By Bill Prentice
As I write this message, COVID-19 cases in the U.S. are continuing to rise and health care providers, federal and state officials and private citizens across the country are beginning to come to grips with the magnitude of the response needed to control the spread of the virus and care for those who have been affected.
At ASCA, our sincere sympathy goes out to everyone who lost a friend or family member to this invisible enemy and our hopes for a full recovery go out to all who are still suffering the effects of the virus. Many people, in health care and other professions, have been on the frontlines for many weeks leading the national response to the COVID-19 pandemic. They are providing everything from emergency room care to the labor needed to sustain the nation’s food supply, and we want to recognize and thank them all.
The short amount of time it took for COVID-19 to go from a newly discovered virus that was being given a name for the first time to dictating the daily activities of people around the world is staggering. That also means that everyone involved in response efforts had an extremely limited time to plan and react.
Even before the pandemic was declared, ASCA recognized three important ways the association needed to take action to support the ASC community in its response efforts. First, we knew we needed to be a responsible, reliable source of information to ASCs, sharing important news and resources as soon as they became available. Second, we knew we had to make sure that ASCs were represented in the conversations that federal, state and local officials were having as they developed their response and recovery plans. Third, we knew we had to be able to provide reliable information about ASCs to those coordinating national, state and local response.
Thanks to a strong network of ASC leaders and deep-rooted advocacy ties to state and federal policymakers – developed over many years through the efforts of our members – that ASCA was able to mobilize quickly, provide essential information and help guide the decisions that were made.

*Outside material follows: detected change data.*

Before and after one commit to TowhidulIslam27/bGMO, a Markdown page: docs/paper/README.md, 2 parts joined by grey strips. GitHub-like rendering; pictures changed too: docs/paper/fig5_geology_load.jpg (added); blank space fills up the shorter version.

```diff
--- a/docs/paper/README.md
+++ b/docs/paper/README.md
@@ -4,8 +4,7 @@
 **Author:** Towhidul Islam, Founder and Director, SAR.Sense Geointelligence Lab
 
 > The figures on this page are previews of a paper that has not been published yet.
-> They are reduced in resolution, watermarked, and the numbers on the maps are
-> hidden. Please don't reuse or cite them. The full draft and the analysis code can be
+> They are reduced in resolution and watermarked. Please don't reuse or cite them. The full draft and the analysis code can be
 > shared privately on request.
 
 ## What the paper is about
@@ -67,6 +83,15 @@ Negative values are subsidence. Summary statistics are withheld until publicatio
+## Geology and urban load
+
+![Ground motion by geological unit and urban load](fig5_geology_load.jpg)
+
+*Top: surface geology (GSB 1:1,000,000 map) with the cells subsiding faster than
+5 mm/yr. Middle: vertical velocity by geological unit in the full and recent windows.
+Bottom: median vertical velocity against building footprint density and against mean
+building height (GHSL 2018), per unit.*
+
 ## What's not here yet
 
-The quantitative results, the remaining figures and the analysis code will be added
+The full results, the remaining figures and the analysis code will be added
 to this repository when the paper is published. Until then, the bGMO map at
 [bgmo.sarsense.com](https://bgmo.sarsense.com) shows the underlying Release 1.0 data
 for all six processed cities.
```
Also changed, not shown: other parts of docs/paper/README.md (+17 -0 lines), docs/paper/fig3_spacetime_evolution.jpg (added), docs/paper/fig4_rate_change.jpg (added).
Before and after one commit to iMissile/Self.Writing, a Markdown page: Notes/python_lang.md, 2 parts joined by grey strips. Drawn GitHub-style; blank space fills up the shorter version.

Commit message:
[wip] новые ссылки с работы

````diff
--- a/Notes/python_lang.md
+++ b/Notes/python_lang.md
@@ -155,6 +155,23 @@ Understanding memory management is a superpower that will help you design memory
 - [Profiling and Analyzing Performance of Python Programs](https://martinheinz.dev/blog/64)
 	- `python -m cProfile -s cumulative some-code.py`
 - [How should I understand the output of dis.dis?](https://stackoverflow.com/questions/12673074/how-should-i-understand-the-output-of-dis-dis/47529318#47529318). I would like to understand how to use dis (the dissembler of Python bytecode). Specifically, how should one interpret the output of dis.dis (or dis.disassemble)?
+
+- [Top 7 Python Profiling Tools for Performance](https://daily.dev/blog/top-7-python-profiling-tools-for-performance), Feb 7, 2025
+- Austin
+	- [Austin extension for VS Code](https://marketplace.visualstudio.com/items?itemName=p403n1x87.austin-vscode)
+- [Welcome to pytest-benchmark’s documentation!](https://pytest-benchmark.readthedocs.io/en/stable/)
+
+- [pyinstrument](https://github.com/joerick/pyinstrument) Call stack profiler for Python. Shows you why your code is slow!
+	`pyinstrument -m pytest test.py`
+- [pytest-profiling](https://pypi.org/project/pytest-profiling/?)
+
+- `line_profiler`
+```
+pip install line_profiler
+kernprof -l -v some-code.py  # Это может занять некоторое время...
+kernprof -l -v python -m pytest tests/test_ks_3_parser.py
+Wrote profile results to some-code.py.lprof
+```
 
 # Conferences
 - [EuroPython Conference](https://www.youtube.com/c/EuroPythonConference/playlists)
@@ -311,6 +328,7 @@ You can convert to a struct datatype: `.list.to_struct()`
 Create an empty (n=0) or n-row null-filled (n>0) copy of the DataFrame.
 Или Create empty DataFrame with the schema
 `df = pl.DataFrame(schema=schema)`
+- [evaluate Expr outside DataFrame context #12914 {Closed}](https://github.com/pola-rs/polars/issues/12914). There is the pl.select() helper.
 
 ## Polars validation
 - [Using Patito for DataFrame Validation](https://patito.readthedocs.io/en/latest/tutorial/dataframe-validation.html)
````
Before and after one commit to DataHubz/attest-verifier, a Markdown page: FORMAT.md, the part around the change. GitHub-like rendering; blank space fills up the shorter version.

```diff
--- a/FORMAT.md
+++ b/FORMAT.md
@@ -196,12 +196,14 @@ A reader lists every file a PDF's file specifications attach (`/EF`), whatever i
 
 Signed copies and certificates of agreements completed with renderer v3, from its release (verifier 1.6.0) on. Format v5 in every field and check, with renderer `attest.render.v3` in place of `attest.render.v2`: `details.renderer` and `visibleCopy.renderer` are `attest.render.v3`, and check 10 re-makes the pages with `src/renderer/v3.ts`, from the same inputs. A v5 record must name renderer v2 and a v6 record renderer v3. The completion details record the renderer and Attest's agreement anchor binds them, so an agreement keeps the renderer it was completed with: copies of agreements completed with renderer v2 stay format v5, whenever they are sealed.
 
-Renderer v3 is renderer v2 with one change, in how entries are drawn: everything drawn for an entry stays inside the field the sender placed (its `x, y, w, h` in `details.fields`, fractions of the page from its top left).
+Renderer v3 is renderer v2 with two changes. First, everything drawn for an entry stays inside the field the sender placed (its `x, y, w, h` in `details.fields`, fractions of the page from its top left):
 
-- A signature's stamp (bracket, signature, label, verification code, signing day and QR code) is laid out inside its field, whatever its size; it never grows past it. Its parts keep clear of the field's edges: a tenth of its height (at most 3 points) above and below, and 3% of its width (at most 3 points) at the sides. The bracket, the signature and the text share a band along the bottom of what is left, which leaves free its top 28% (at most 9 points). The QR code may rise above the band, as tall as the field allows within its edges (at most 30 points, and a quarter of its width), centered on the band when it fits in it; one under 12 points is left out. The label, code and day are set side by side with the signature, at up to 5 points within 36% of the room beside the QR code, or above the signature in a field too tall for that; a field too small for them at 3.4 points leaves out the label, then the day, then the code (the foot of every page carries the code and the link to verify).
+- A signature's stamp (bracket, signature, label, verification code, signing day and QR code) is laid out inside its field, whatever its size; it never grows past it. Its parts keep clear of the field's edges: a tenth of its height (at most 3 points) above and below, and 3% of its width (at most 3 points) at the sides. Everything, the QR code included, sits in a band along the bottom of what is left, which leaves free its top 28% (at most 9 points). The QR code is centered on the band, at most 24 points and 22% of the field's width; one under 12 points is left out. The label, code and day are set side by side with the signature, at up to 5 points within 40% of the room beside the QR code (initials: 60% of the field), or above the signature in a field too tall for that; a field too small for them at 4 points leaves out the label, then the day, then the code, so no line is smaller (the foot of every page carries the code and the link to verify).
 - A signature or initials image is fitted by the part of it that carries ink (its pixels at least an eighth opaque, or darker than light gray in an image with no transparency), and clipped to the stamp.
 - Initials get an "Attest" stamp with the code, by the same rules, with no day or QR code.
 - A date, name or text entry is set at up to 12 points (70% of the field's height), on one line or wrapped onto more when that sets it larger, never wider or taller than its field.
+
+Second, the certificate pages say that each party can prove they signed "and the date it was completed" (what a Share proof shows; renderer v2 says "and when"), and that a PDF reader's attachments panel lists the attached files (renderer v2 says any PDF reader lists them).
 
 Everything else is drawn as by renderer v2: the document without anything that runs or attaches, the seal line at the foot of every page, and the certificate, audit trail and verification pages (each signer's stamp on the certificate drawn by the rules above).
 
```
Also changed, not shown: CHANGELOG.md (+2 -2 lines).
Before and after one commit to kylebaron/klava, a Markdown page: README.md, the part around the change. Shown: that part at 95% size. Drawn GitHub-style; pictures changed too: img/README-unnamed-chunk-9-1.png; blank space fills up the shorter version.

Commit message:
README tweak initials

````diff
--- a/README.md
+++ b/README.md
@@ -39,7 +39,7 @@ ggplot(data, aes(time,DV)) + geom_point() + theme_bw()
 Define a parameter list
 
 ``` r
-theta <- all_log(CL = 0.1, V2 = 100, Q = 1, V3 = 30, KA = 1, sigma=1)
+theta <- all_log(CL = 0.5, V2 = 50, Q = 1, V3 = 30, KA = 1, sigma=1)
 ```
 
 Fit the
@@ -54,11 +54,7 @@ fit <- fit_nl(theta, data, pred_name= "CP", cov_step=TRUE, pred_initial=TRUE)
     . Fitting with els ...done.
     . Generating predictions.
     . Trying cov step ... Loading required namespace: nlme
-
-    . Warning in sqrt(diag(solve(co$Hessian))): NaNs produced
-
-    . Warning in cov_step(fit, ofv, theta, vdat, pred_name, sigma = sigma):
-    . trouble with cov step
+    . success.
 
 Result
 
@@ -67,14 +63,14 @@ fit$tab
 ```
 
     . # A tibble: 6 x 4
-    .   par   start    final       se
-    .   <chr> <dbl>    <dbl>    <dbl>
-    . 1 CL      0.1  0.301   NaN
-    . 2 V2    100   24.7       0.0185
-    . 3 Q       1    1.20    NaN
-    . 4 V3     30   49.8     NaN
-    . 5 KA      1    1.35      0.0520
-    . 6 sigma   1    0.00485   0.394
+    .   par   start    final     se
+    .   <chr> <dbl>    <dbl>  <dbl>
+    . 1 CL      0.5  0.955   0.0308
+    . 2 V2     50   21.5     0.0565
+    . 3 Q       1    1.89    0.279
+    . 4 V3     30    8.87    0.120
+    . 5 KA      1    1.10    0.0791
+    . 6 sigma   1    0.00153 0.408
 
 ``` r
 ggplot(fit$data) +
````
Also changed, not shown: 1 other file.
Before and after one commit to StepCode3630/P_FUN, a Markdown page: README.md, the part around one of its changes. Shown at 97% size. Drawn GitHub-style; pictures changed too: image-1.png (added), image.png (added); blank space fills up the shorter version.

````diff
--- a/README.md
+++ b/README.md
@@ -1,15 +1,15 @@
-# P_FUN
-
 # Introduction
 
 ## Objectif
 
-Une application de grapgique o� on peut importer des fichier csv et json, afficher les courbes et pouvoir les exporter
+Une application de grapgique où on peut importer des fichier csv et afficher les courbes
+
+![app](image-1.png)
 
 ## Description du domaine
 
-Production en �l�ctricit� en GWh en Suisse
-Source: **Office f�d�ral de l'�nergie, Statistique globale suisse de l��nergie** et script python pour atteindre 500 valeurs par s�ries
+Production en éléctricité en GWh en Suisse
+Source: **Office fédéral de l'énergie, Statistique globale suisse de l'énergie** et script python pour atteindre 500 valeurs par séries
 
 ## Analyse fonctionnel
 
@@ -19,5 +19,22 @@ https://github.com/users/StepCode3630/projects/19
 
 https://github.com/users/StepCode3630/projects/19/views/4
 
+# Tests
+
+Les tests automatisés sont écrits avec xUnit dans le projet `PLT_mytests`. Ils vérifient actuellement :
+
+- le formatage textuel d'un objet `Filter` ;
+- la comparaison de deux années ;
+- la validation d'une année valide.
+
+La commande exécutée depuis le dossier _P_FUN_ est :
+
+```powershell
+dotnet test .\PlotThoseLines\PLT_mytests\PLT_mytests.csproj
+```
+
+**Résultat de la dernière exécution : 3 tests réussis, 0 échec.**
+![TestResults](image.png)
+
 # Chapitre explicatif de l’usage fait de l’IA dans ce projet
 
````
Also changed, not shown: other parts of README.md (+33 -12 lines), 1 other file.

As a fuller picture of the spread of the coronavirus in the U.S. began to emerge, one of the first steps ASCA took was to create an online COVID-19 Resource Center on ASCA’s website (www.ascassociation.org/covid-19). There, we collected information of all kinds that affected or involved the ASC community’s response. At the beginning, ASCA staff worked 24/7 to update those resources several times a day. New information released from sources that included the federal government, specialty societies, accrediting bodies and ASCA itself was generated quickly and posted to the site as soon as it arrived. We continue to update that site regularly today, although the pace that new information has been arriving has slowed considerably.
At the same time we were compiling these resources, we were working with members of the media to try to make certain that the news about the expanded capacity ASCs could provide and the steps they could take to contribute to the COVID-19 response in the U.S. was being shared in meaningful ways. We also worked with the media to help provide the public with an understanding of what constitutes elective surgery, why ASCs were closing or curtailing operations and the options available for emergent and necessary surgery.
At the same, we were in talks with staff at the White House, the U.S. Department of Health & Human Services and the Centers for Medicare & Medicaid Services, as well as members of Congress and state governors and legislatures across the country. As these officials addressed questions about scope of practice, shared resources and the availability of trained staff, we were able to accurately represent the ASC community’s ability to contribute. When questions arose about financial assistance that might become available, ASCA was there to point to the special needs of ASCs as small businesses and the challenges ASCs will face when they attempt to reopen once the emergency declaration is lifted and operations previously considered normal are once again deemed safe.
All of this time, we were also responding to questions from across the country and around the world from outpatient surgery providers and other health care professionals trying to uncover what was working best, where, when and why? Everyone was trying to anticipate what they needed to prepare for next.
It is still too soon to predict what long-term effects the COVID-19 pandemic will have on our nation’s health care system, our economy and our way of life. All of us still have a lot of work to do to manage the effects of COVID-19 and, as some suggest, prepare for the next time, whether that involves the coronavirus or some other unknown agent.
One thing is clear: without a strong network coordinated through ASCA and supported by the state ASC associations, ASCs across the country could not have responded as quickly or had the same opportunity to provide valuable input into the decisions that were made. As we continue to respond and recover from this pandemic, if you work in an ASC, please make sure your facility is an ASCA member.
If you need help signing up, please contact Mykal Cox at email@example.com.